Securely Fasten the Slide Bearing
If we don't get an H7 fit in our sheet, it gets shaky. If the overlap of the bore and bearing fits is not sufficient, the bearing does not stop in the bore. The bearing “moves” out of the hole without additional positive locking. The danger: The shaft runs directly into the hole, without a protective bearing. This positive fit is achieved through undercuts. You can screw plain bearings directly to the surrounding construction with flanges. However, screw connections cost additional assembly time and the common flange bushings only secure in one direction before falling out. Better: two "frets". But then how do you fix the bearing into the hole? There are slotted versions with several undercuts. These can be pressed together during assembly.
Consider Environmental Factors
Slide bearings for sheet metal often have to meet other requirements, such as food exposure or high temperatures. This is no longer about the shape of the component, but about choosing the right material. Plastic plain bearings can offer a good alternative to metal bearings as they are corrosion-resistant and do not require any external lubrication. There are even various possibilities of processing plastics into versatile or highly specialized compounds, or mixtures that resist such special requirements.

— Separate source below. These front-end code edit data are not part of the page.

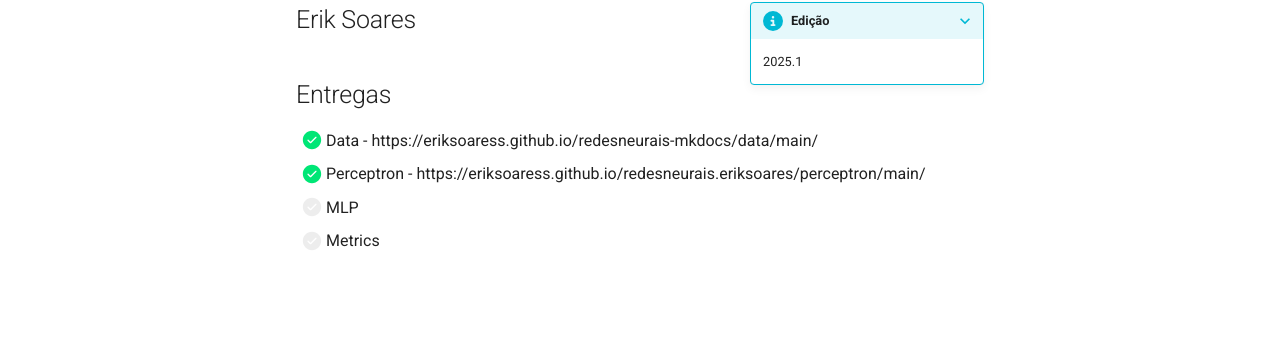
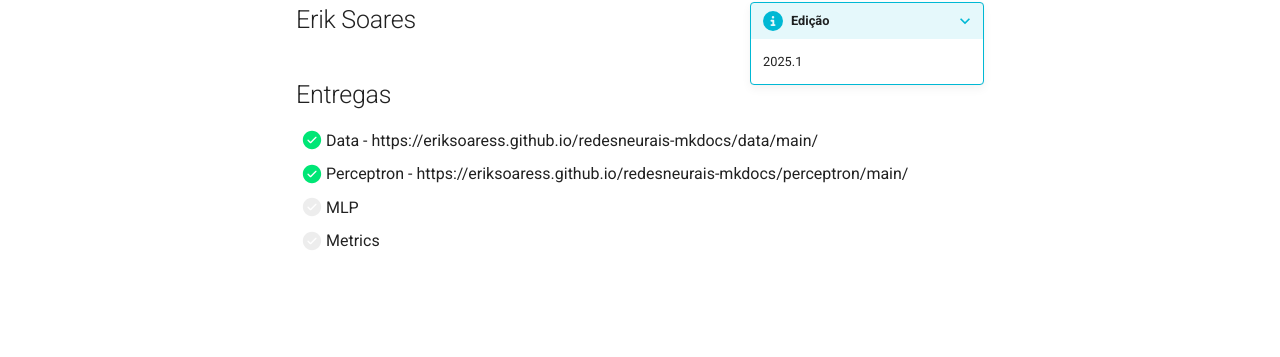
Before and after one commit to eriksoaress/redesneurais-mkdocs, an MkDocs documentation site: the page built from docs/index.md, in a window 1280 px wide. Shown: the part 178-535 px from the top of the page. Built offline with MkDocs 1.6.1 and Material for MkDocs 9.7.7, drawn with Linux system fonts in a browser that asks for light colours; comment, search, counter and statistics services are not loaded; some of the changed lines change nothing that is shown.

Commit message:
correção index

```diff
--- a/docs/index.md
+++ b/docs/index.md
@@ -12,6 +12,6 @@
 ## Entregas
 
 - [x] Data - https://eriksoaress.github.io/redesneurais-mkdocs/data/main/
-- [x] Perceptron - https://eriksoaress.github.io/redesneurais.eriksoares/perceptron/main/
+- [x] Perceptron - https://eriksoaress.github.io/redesneurais-mkdocs/perceptron/main/
 - [ ] MLP
 - [ ] Metrics
```
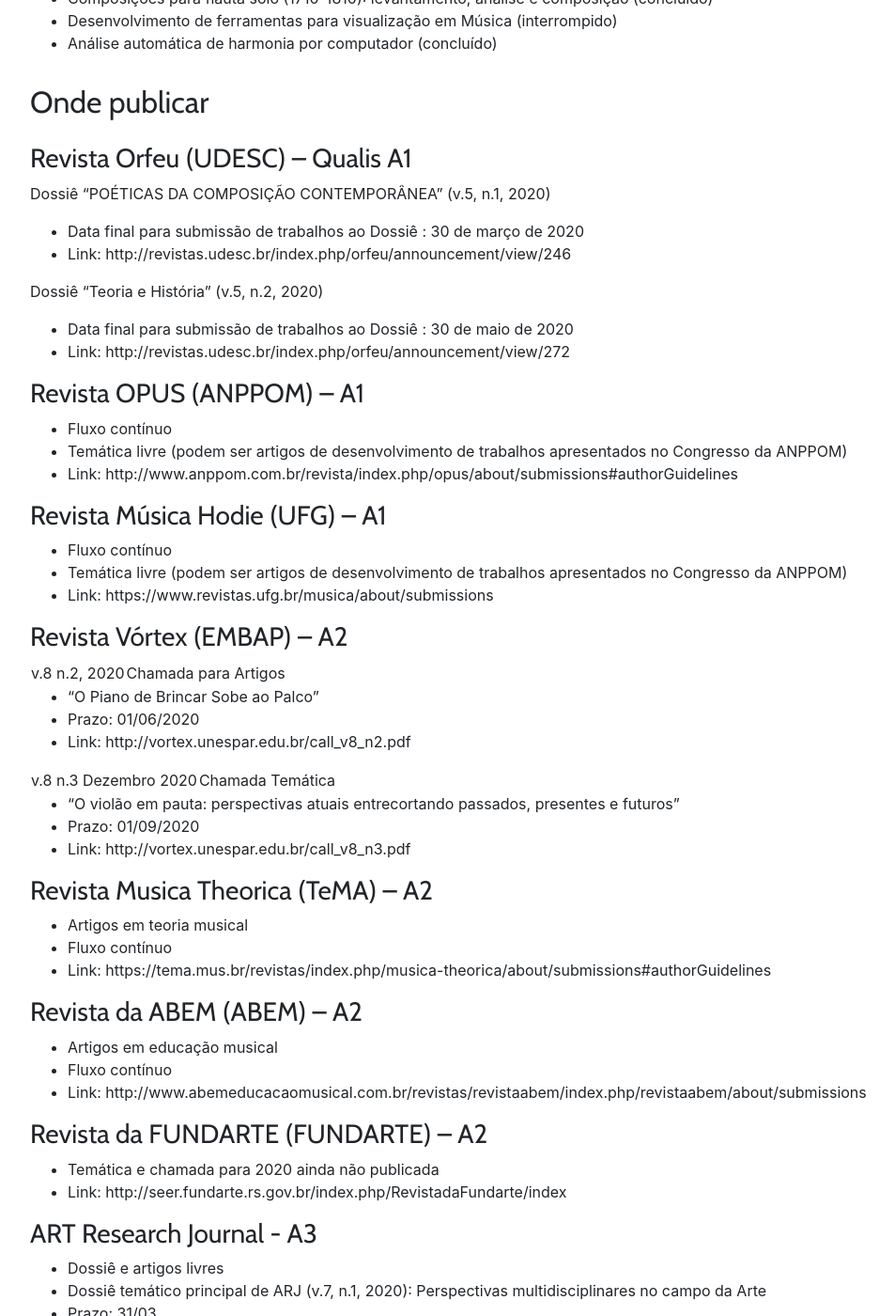
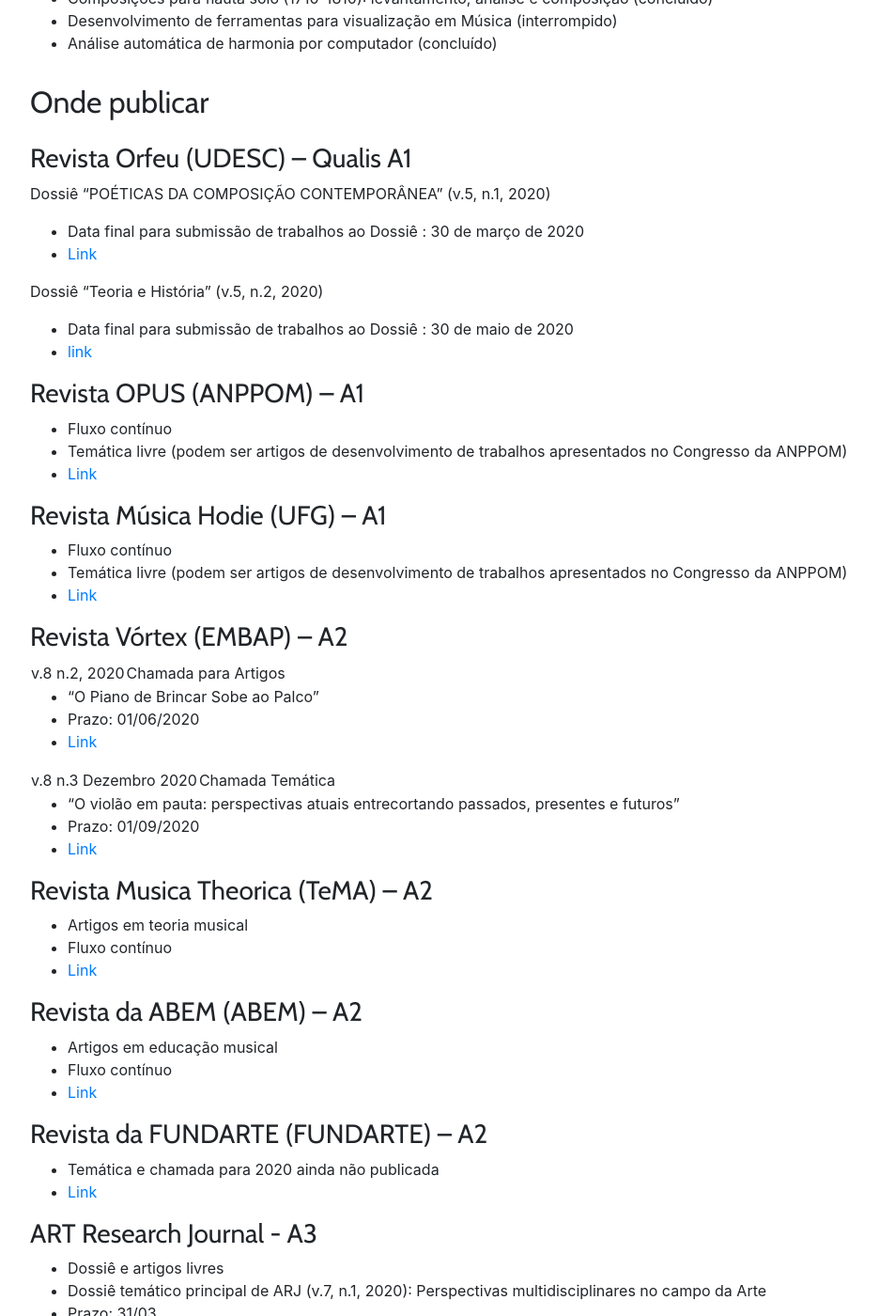
Before and after one commit to kroger/genosmus, a Jekyll site: the page built from _paginas/pesquisa.md, in a window 1280 px wide and 1400 px high, scrolled down 751 px. Shown: the whole window at 94% size, without its empty margins (68-1021 px from the left). Built offline with Jekyll 4.4.1, drawn with Linux system fonts in a browser that asks for light colours; some of the changed lines change nothing that is shown; some of the changed text lies outside the part shown.

Commit message:
Inserção de links

```diff
--- a/_paginas/pesquisa.md
+++ b/_paginas/pesquisa.md
@@ -43,26 +43,26 @@
 Dossiê "POÉTICAS DA COMPOSIÇÃO CONTEMPORÂNEA" (v.5, n.1, 2020)
 
 - Data final para submissão de trabalhos ao Dossiê : 30 de março de 2020
-- Link: http://revistas.udesc.br/index.php/orfeu/announcement/view/246
+- [Link](http://revistas.udesc.br/index.php/orfeu/announcement/view/246)
 
 Dossiê "Teoria e História" (v.5, n.2, 2020)
 
 - Data final para submissão de trabalhos ao Dossiê : 30 de maio de 2020
-- Link: http://revistas.udesc.br/index.php/orfeu/announcement/view/272
+- [link](http://revistas.udesc.br/index.php/orfeu/announcement/view/272)
 
 ### Revista OPUS (ANPPOM) – A1
 
 - Fluxo contínuo
 - Temática livre (podem ser artigos de desenvolvimento de trabalhos
   apresentados no Congresso da ANPPOM)
-- Link: http://www.anppom.com.br/revista/index.php/opus/about/submissions#authorGuidelines
+- [Link](http://www.anppom.com.br/revista/index.php/opus/about/submissions#authorGuidelines)
 
 ### Revista Música Hodie (UFG) – A1
 
 - Fluxo contínuo
 - Temática livre (podem ser artigos de desenvolvimento de trabalhos
   apresentados no Congresso da ANPPOM)
-- Link: https://www.revistas.ufg.br/musica/about/submissions
+- [Link](https://www.revistas.ufg.br/musica/about/submissions)
 
 ### Revista Vórtex (EMBAP) – A2
 
@@ -70,31 +70,31 @@
 
 - "O Piano de Brincar Sobe ao Palco"
 - Prazo: 01/06/2020
-- Link: http://vortex.unespar.edu.br/call_v8_n2.pdf
+- [Link](http://vortex.unespar.edu.br/call_v8_n2.pdf)
 
 v.8 n.3 Dezembro 2020 | Chamada Temática
 
 - "O violão em pauta: perspectivas atuais entrecortando passados,
   presentes e futuros"
 - Prazo: 01/09/2020
-- Link: http://vortex.unespar.edu.br/call_v8_n3.pdf
+- [Link](http://vortex.unespar.edu.br/call_v8_n3.pdf)
 
 ### Revista Musica Theorica (TeMA) – A2
 
 - Artigos em teoria musical
 - Fluxo contínuo
-- Link: https://tema.mus.br/revistas/index.php/musica-theorica/about/submissions#authorGuidelines
+- [Link](https://tema.mus.br/revistas/index.php/musica-theorica/about/submissions#authorGuidelines)
 
 ### Revista da ABEM (ABEM) – A2
 
 - Artigos em educação musical
 - Fluxo contínuo
-- Link: http://www.abemeducacaomusical.com.br/revistas/revistaabem/index.php/revistaabem/about/submissions
+- [Link](http://www.abemeducacaomusical.com.br/revistas/revistaabem/index.php/revistaabem/about/submissions)
 
 ### Revista da FUNDARTE (FUNDARTE) – A2
 
 - Temática e chamada para 2020 ainda não publicada
-- Link: http://seer.fundarte.rs.gov.br/index.php/RevistadaFundarte/index
+- [Link](http://seer.fundarte.rs.gov.br/index.php/RevistadaFundarte/index)
 
 ### ART Research Journal - A3
 
@@ -102,33 +102,33 @@
 - Dossiê temático principal de ARJ (v.7, n.1, 2020): Perspectivas
   multidisciplinares no campo da Arte
 - Prazo: 31/03
-- Link: https://periodicos.ufrn.br/artresearchjournal/announcement
+- [Link](https://periodicos.ufrn.br/artresearchjournal/announcement)
 
 ### MUSMAT • REVISTA BRASILEIRA DE MÚSICA E MATEMÁTICA • BRAZILIAN JOURNAL OF MUSIC AND MATHEMATICS (UFRJ) – A4
 
 - Música e matemática
 - Prazo 30/05
-- Link: https://musmat.org/musmat-journal/guidelines-for-authors/
+- [Link](https://musmat.org/musmat-journal/guidelines-for-authors/)
 
 ### Revista Brasileira de Música (UFRJ) – B1
 
 - Fluxo contínuo e Dossiê temático “Som e Música no Audiovisual”
 - Prazo 31/03
-- Link: https://revistas.ufrj.br/index.php/rbm/announcement/view/394
+- [Link](https://revistas.ufrj.br/index.php/rbm/announcement/view/394)
 
 ### Revista Música (USP) – B1
 
 - Temática livre
 - Prazo: 30/05
-- Link: https://www.revistas.usp.br/revistamusica/about/submissions
+- [Link](https://www.revistas.usp.br/revistamusica/about/submissions)
 
 ### PERCEPTA (ABCM) – B2
 
 - Artigos em cognição musical
 - Fluxo contínuo
-- Link: https://www.abcogmus.org/journals/index.php/percepta/index
+- [Link](https://www.abcogmus.org/journals/index.php/percepta/index)
 
 ### Debates (UNIRIO) – B2
 
 - Não existem informações sobre chamada e fluxo
-- Link: http://www.seer.unirio.br/index.php/revistadebates/about/submissions#authorGuidelines
+- [Link](http://www.seer.unirio.br/index.php/revistadebates/about/submissions#authorGuidelines)
```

Off-the-Shelf Plastic Bearing Solutions
iglide® M250 clip bearings (pictured left) can easily be clipped into metal sheets. Squeeze, push through, and you’re done. The shape and flexibility of these plain bearings make them ideal for sheet metal. They consist of the inexpensive iglde® M250 material, are injection molded and thus offer a cost-effective alternative to metal plain bearings.
Clip bearings made of iglide® A230 (pictured right), on the other hand, are particularly suitable for applications in the food sector. The material is FDA and EU10/2011 compliant and can therefore be used in contact with food. In addition, this material is flexible, yet dimensionally stable.